Your task:
Go through the records and write each one out again exactly.

Task data:
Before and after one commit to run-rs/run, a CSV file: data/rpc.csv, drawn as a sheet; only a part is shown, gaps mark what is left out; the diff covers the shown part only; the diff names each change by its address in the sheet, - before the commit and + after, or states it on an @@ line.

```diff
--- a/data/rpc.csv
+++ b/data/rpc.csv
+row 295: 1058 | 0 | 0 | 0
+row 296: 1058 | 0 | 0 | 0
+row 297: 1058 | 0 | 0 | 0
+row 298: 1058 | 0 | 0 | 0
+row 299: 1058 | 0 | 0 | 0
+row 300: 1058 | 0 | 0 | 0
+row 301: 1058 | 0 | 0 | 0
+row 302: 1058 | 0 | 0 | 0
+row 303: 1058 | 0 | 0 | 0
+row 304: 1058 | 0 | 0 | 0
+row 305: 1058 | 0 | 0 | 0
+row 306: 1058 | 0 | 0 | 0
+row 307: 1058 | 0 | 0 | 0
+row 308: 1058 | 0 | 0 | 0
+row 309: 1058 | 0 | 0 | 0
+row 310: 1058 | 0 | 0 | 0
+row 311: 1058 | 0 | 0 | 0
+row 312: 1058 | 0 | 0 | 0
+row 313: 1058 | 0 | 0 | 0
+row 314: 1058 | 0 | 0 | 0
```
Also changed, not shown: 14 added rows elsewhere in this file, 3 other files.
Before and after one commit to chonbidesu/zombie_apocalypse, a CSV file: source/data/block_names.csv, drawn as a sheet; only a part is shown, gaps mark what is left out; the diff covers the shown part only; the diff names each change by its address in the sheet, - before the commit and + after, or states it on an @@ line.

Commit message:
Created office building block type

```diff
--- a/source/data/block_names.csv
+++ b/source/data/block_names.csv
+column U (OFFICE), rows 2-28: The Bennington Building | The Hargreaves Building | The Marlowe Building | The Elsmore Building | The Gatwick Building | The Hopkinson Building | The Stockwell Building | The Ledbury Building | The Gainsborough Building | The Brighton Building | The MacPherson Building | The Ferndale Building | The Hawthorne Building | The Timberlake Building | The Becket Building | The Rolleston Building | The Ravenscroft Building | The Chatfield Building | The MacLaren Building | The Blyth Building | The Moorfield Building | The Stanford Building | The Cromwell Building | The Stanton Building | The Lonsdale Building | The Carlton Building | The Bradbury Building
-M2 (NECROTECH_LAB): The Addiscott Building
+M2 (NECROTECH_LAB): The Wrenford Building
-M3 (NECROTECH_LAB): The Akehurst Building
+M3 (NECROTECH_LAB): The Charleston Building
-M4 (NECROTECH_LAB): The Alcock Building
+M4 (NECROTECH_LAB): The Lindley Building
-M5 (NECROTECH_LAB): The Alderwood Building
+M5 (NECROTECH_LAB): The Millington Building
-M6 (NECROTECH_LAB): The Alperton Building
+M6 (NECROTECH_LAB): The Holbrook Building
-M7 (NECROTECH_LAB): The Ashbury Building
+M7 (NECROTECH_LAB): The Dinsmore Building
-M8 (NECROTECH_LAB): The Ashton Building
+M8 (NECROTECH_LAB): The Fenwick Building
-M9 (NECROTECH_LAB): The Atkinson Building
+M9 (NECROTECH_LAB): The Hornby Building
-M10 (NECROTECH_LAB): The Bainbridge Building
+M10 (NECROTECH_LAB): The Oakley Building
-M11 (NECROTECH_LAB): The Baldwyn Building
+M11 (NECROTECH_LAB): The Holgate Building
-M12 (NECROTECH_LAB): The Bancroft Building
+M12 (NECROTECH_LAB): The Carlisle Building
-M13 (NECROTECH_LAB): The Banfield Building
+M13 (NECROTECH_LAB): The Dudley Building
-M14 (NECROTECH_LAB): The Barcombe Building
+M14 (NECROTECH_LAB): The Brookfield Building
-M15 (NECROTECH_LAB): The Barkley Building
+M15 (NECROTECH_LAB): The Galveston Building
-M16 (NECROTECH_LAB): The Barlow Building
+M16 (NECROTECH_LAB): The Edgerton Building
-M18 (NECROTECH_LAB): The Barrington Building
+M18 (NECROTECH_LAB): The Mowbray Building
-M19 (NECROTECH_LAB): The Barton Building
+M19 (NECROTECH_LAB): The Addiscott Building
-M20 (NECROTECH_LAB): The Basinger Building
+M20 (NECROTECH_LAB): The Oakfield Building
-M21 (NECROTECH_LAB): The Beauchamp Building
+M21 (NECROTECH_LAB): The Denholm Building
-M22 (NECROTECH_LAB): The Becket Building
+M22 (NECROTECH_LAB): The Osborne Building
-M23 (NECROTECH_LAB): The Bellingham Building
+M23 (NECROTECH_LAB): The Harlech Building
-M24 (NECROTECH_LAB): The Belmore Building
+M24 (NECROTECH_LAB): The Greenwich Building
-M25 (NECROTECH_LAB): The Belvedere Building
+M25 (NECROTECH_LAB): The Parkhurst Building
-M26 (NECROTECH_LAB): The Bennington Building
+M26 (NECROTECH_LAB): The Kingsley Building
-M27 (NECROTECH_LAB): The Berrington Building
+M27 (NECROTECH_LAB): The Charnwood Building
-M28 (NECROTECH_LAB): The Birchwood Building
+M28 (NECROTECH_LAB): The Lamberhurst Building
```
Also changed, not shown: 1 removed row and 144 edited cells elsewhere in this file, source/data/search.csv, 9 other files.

Your response:
Before and after one commit to run-rs/run, a CSV file: data/rpc.csv, drawn as a sheet; only a part is shown, gaps mark what is left out; the diff covers the shown part only; the diff names each change by its address in the sheet, - before the commit and + after, or states it on an @@ line.

```diff
--- a/data/rpc.csv
+++ b/data/rpc.csv
+row 295: 1058 | 0 | 0 | 0
+row 296: 1058 | 0 | 0 | 0
+row 297: 1058 | 0 | 0 | 0
+row 298: 1058 | 0 | 0 | 0
+row 299: 1058 | 0 | 0 | 0
+row 300: 1058 | 0 | 0 | 0
+row 301: 1058 | 0 | 0 | 0
+row 302: 1058 | 0 | 0 | 0
+row 303: 1058 | 0 | 0 | 0
+row 304: 1058 | 0 | 0 | 0
+row 305: 1058 | 0 | 0 | 0
+row 306: 1058 | 0 | 0 | 0
+row 307: 1058 | 0 | 0 | 0
+row 308: 1058 | 0 | 0 | 0
+row 309: 1058 | 0 | 0 | 0
+row 310: 1058 | 0 | 0 | 0
+row 311: 1058 | 0 | 0 | 0
+row 312: 1058 | 0 | 0 | 0
+row 313: 1058 | 0 | 0 | 0
+row 314: 1058 | 0 | 0 | 0
```
Also changed, not shown: 14 added rows elsewhere in this file, 3 other files.
Before and after one commit to chonbidesu/zombie_apocalypse, a CSV file: source/data/block_names.csv, drawn as a sheet; only a part is shown, gaps mark what is left out; the diff covers the shown part only; the diff names each change by its address in the sheet, - before the commit and + after, or states it on an @@ line.

Commit message:
Created office building block type

```diff
--- a/source/data/block_names.csv
+++ b/source/data/block_names.csv
+column U (OFFICE), rows 2-28: The Bennington Building | The Hargreaves Building | The Marlowe Building | The Elsmore Building | The Gatwick Building | The Hopkinson Building | The Stockwell Building | The Ledbury Building | The Gainsborough Building | The Brighton Building | The MacPherson Building | The Ferndale Building | The Hawthorne Building | The Timberlake Building | The Becket Building | The Rolleston Building | The Ravenscroft Building | The Chatfield Building | The MacLaren Building | The Blyth Building | The Moorfield Building | The Stanford Building | The Cromwell Building | The Stanton Building | The Lonsdale Building | The Carlton Building | The Bradbury Building
-M2 (NECROTECH_LAB): The Addiscott Building
+M2 (NECROTECH_LAB): The Wrenford Building
-M3 (NECROTECH_LAB): The Akehurst Building
+M3 (NECROTECH_LAB): The Charleston Building
-M4 (NECROTECH_LAB): The Alcock Building
+M4 (NECROTECH_LAB): The Lindley Building
-M5 (NECROTECH_LAB): The Alderwood Building
+M5 (NECROTECH_LAB): The Millington Building
-M6 (NECROTECH_LAB): The Alperton Building
+M6 (NECROTECH_LAB): The Holbrook Building
-M7 (NECROTECH_LAB): The Ashbury Building
+M7 (NECROTECH_LAB): The Dinsmore Building
-M8 (NECROTECH_LAB): The Ashton Building
+M8 (NECROTECH_LAB): The Fenwick Building
-M9 (NECROTECH_LAB): The Atkinson Building
+M9 (NECROTECH_LAB): The Hornby Building
-M10 (NECROTECH_LAB): The Bainbridge Building
+M10 (NECROTECH_LAB): The Oakley Building
-M11 (NECROTECH_LAB): The Baldwyn Building
+M11 (NECROTECH_LAB): The Holgate Building
-M12 (NECROTECH_LAB): The Bancroft Building
+M12 (NECROTECH_LAB): The Carlisle Building
-M13 (NECROTECH_LAB): The Banfield Building
+M13 (NECROTECH_LAB): The Dudley Building
-M14 (NECROTECH_LAB): The Barcombe Building
+M14 (NECROTECH_LAB): The Brookfield Building
-M15 (NECROTECH_LAB): The Barkley Building
+M15 (NECROTECH_LAB): The Galveston Building
-M16 (NECROTECH_LAB): The Barlow Building
+M16 (NECROTECH_LAB): The Edgerton Building
-M18 (NECROTECH_LAB): The Barrington Building
+M18 (NECROTECH_LAB): The Mowbray Building
-M19 (NECROTECH_LAB): The Barton Building
+M19 (NECROTECH_LAB): The Addiscott Building
-M20 (NECROTECH_LAB): The Basinger Building
+M20 (NECROTECH_LAB): The Oakfield Building
-M21 (NECROTECH_LAB): The Beauchamp Building
+M21 (NECROTECH_LAB): The Denholm Building
-M22 (NECROTECH_LAB): The Becket Building
+M22 (NECROTECH_LAB): The Osborne Building
-M23 (NECROTECH_LAB): The Bellingham Building
+M23 (NECROTECH_LAB): The Harlech Building
-M24 (NECROTECH_LAB): The Belmore Building
+M24 (NECROTECH_LAB): The Greenwich Building
-M25 (NECROTECH_LAB): The Belvedere Building
+M25 (NECROTECH_LAB): The Parkhurst Building
-M26 (NECROTECH_LAB): The Bennington Building
+M26 (NECROTECH_LAB): The Kingsley Building
-M27 (NECROTECH_LAB): The Berrington Building
+M27 (NECROTECH_LAB): The Charnwood Building
-M28 (NECROTECH_LAB): The Birchwood Building
+M28 (NECROTECH_LAB): The Lamberhurst Building
```
Also changed, not shown: 1 removed row and 144 edited cells elsewhere in this file, source/data/search.csv, 9 other files.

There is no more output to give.